**Directions:** Gather all lines in the entries below that include the word "notebook".

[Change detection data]

-- Opening Marker --

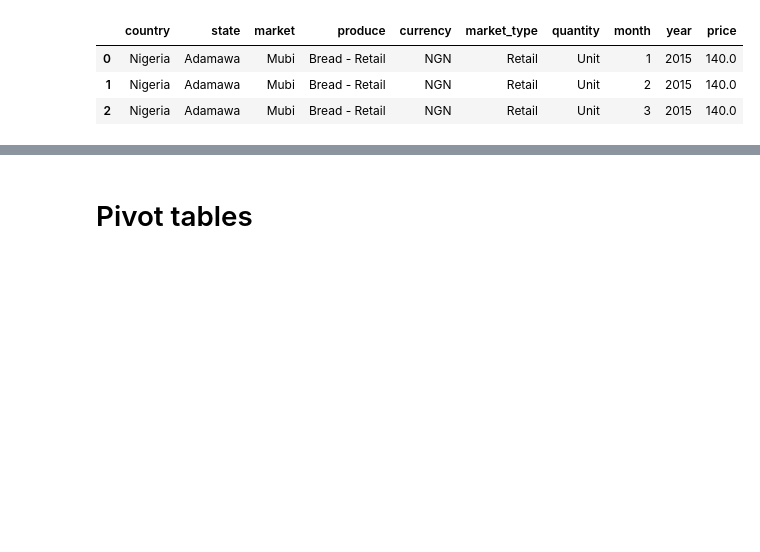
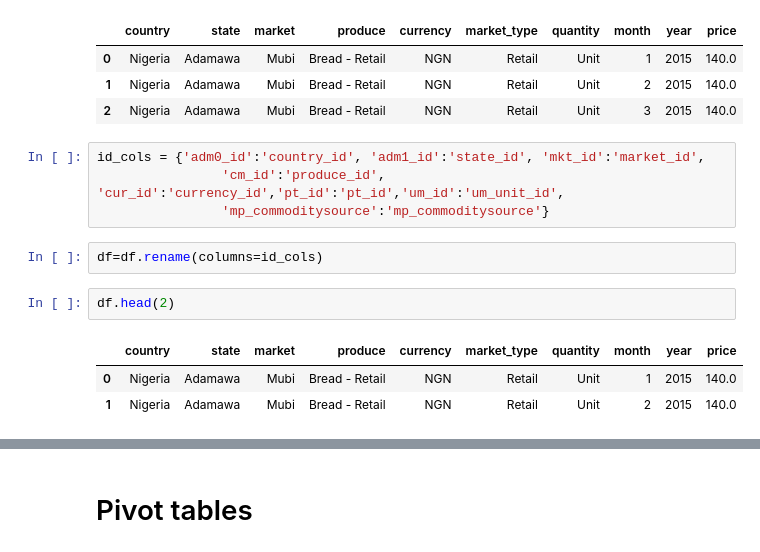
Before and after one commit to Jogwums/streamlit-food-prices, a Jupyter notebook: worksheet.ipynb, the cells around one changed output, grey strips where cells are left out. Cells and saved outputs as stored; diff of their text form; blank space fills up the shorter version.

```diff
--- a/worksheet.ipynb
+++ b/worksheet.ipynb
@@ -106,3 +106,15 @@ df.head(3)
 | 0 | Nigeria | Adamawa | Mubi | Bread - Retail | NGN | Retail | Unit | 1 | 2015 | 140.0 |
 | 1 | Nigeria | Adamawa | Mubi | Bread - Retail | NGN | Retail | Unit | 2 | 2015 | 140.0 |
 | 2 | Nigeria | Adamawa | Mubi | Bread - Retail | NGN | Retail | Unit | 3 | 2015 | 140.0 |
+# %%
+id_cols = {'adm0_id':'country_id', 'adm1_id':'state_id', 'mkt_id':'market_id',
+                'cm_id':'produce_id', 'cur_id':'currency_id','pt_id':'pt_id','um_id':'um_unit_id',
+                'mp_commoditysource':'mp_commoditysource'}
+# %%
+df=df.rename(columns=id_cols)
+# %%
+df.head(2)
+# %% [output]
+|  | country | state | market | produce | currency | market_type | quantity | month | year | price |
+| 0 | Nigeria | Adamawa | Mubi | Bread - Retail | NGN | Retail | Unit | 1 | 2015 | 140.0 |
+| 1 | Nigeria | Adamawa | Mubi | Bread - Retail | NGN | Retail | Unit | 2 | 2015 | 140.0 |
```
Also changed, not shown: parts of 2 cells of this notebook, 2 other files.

-- Closing Marker --
-- Opening Marker --

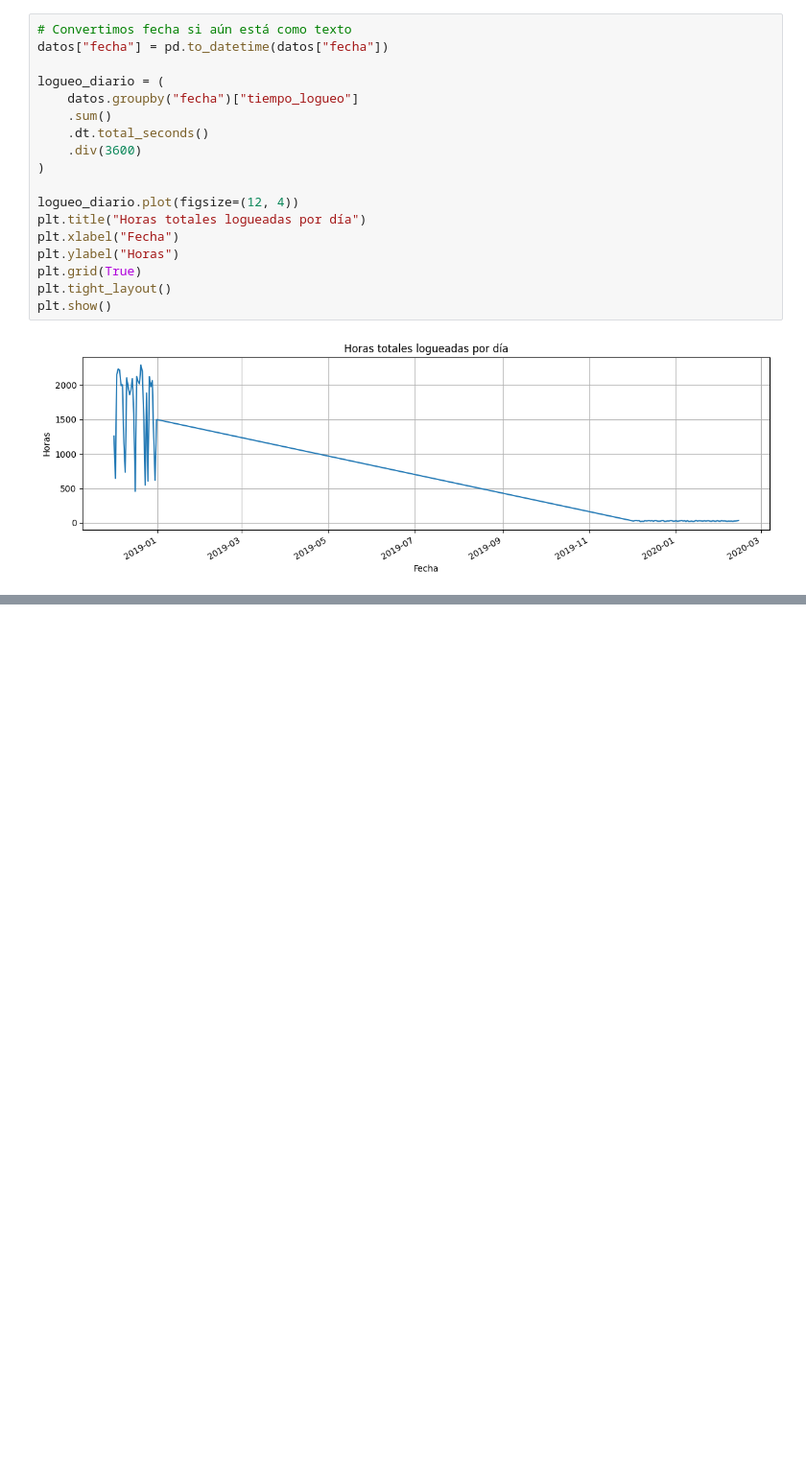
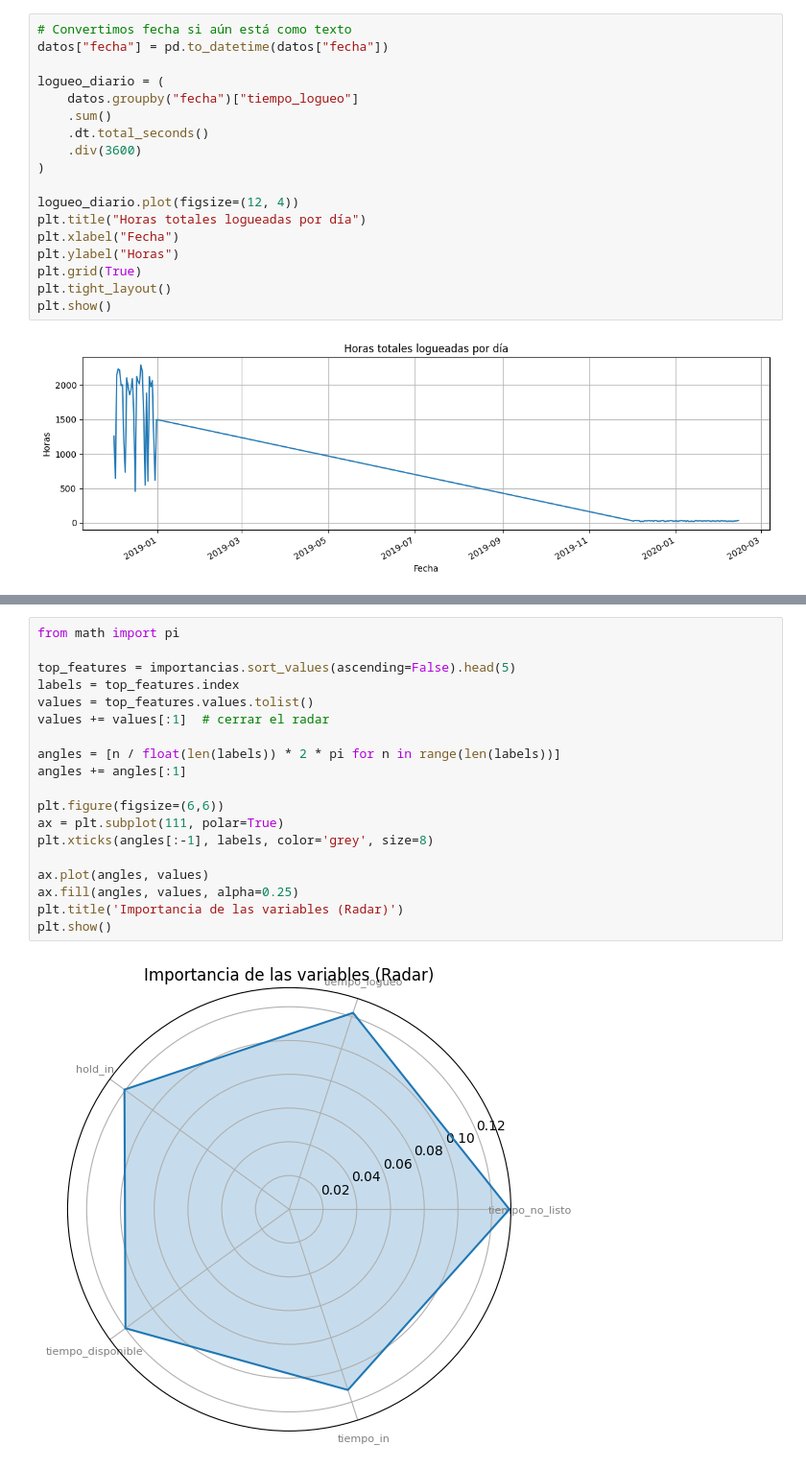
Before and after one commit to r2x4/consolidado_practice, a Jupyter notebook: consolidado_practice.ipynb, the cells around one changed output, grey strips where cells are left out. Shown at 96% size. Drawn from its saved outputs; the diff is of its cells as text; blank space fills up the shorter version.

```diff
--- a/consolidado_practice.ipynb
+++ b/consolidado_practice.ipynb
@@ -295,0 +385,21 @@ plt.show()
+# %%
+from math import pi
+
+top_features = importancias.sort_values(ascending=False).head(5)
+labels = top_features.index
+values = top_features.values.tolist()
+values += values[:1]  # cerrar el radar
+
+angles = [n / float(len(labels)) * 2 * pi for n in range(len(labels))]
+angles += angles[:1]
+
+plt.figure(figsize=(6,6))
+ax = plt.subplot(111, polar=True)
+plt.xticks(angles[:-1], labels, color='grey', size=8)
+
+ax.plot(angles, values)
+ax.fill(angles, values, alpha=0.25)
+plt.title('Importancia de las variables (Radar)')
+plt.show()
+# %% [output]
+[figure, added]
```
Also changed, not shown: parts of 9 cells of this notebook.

-- Closing Marker --

**Written answer:**
Before and after one commit to Jogwums/streamlit-food-prices, a Jupyter notebook: worksheet.ipynb, the cells around one changed output, grey strips where cells are left out. Cells and saved outputs as stored; diff of their text form; blank space fills up the shorter version.
Also changed, not shown: parts of 2 cells of this notebook, 2 other files.
Before and after one commit to r2x4/consolidado_practice, a Jupyter notebook: consolidado_practice.ipynb, the cells around one changed output, grey strips where cells are left out. Shown at 96% size. Drawn from its saved outputs; the diff is of its cells as text; blank space fills up the shorter version.
Also changed, not shown: parts of 9 cells of this notebook.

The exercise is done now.